**What this task involves**
Copy everything in the records, character for character, except images.

**Records for this exercise**
##########
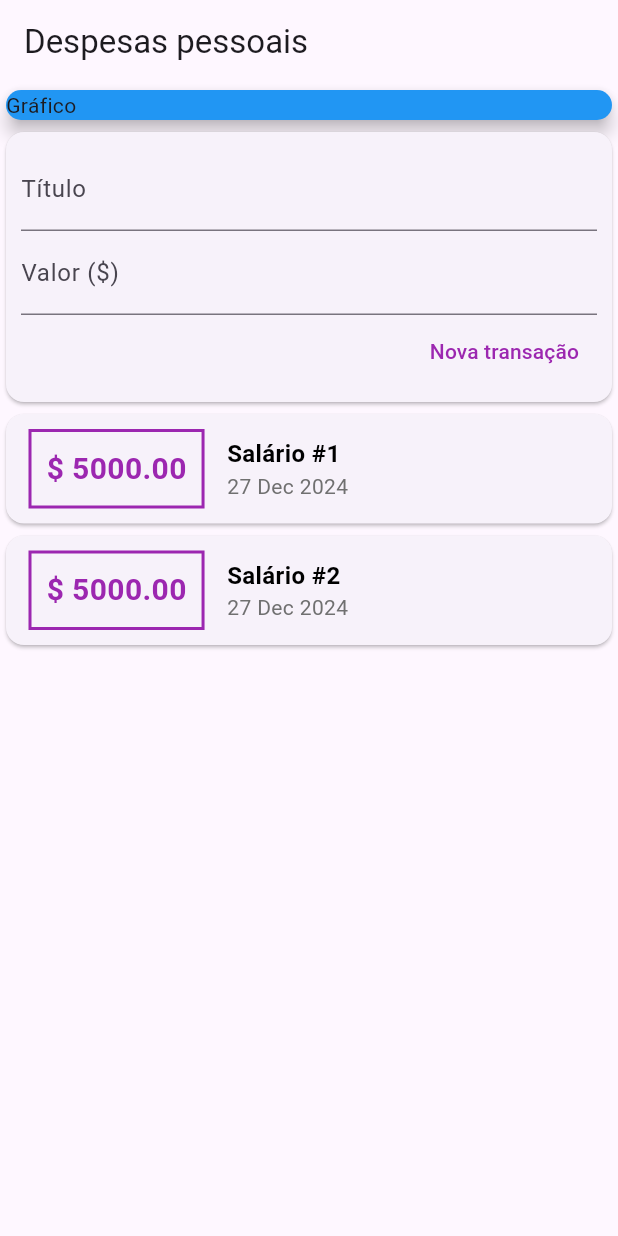
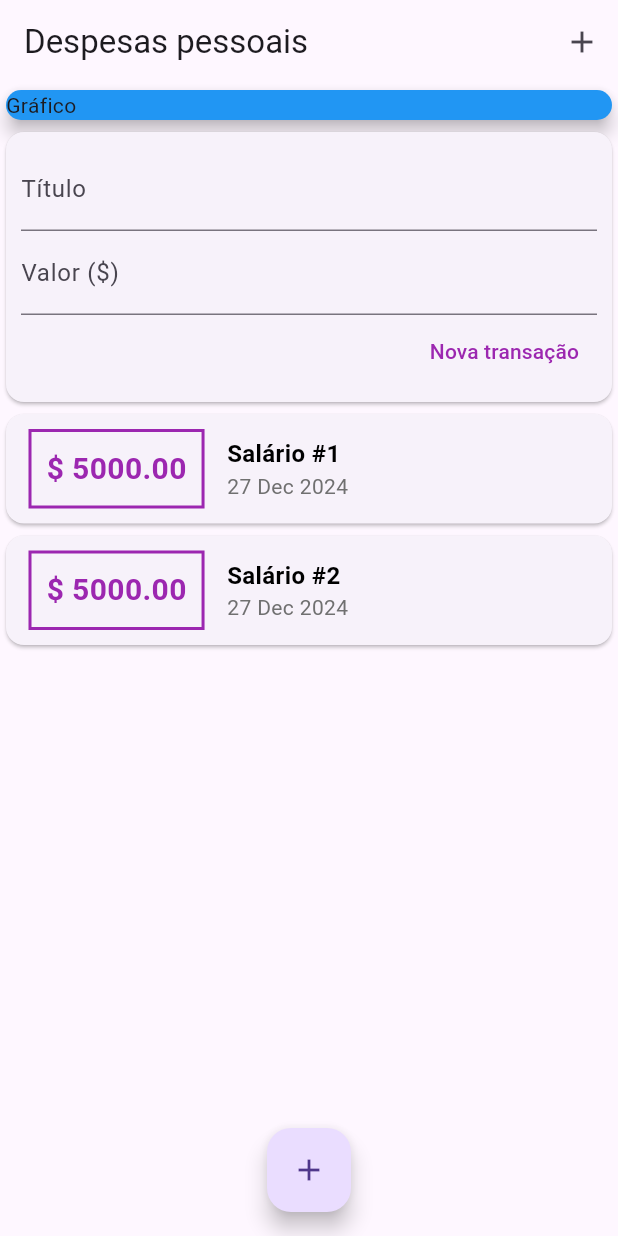
Before and after one commit to cnxarmando/expenseapp, a Flutter app: the screen it shows after launch, on a phone screen of 412 x 824 dp. Run offline on Flutter 3.47's test engine with Material 3 defaults, Android fonts, the phone set to English and light mode, and no system bars.

Commit message:
created FloatingActionButton and FloatingActionButtonLocation

```diff
--- a/lib/main.dart
+++ b/lib/main.dart
@@ -23,6 +23,14 @@ class MyHomePage extends StatelessWidget {
     return Scaffold(
       appBar: AppBar(
         title: Text('Despesas pessoais'),
+        actions: <Widget>[
+          IconButton(
+            icon: Icon(Icons.add),
+            onPressed: () {
+              // Adicionar transação
+            },
+          )
+        ],
       ),
       body: SingleChildScrollView(
         child: Column(
@@ -40,6 +48,11 @@ class MyHomePage extends StatelessWidget {
           ],
         ),
       ),
+      floatingActionButton: FloatingActionButton(
+        child: Icon(Icons.add),
+        onPressed: () {},
+      ),
+      floatingActionButtonLocation: FloatingActionButtonLocation.centerFloat,
     );
   }
 }
```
##########
**Response**
Before and after one commit to cnxarmando/expenseapp, a Flutter app: the screen it shows after launch, on a phone screen of 412 x 824 dp. Run offline on Flutter 3.47's test engine with Material 3 defaults, Android fonts, the phone set to English and light mode, and no system bars.

Commit message:
created FloatingActionButton and FloatingActionButtonLocation

```diff
--- a/lib/main.dart
+++ b/lib/main.dart
@@ -23,6 +23,14 @@ class MyHomePage extends StatelessWidget {
     return Scaffold(
       appBar: AppBar(
         title: Text('Despesas pessoais'),
+        actions: <Widget>[
+          IconButton(
+            icon: Icon(Icons.add),
+            onPressed: () {
+              // Adicionar transação
+            },
+          )
+        ],
       ),
       body: SingleChildScrollView(
         child: Column(
@@ -40,6 +48,11 @@ class MyHomePage extends StatelessWidget {
           ],
         ),
       ),
+      floatingActionButton: FloatingActionButton(
+        child: Icon(Icons.add),
+        onPressed: () {},
+      ),
+      floatingActionButtonLocation: FloatingActionButtonLocation.centerFloat,
     );
   }
 }
```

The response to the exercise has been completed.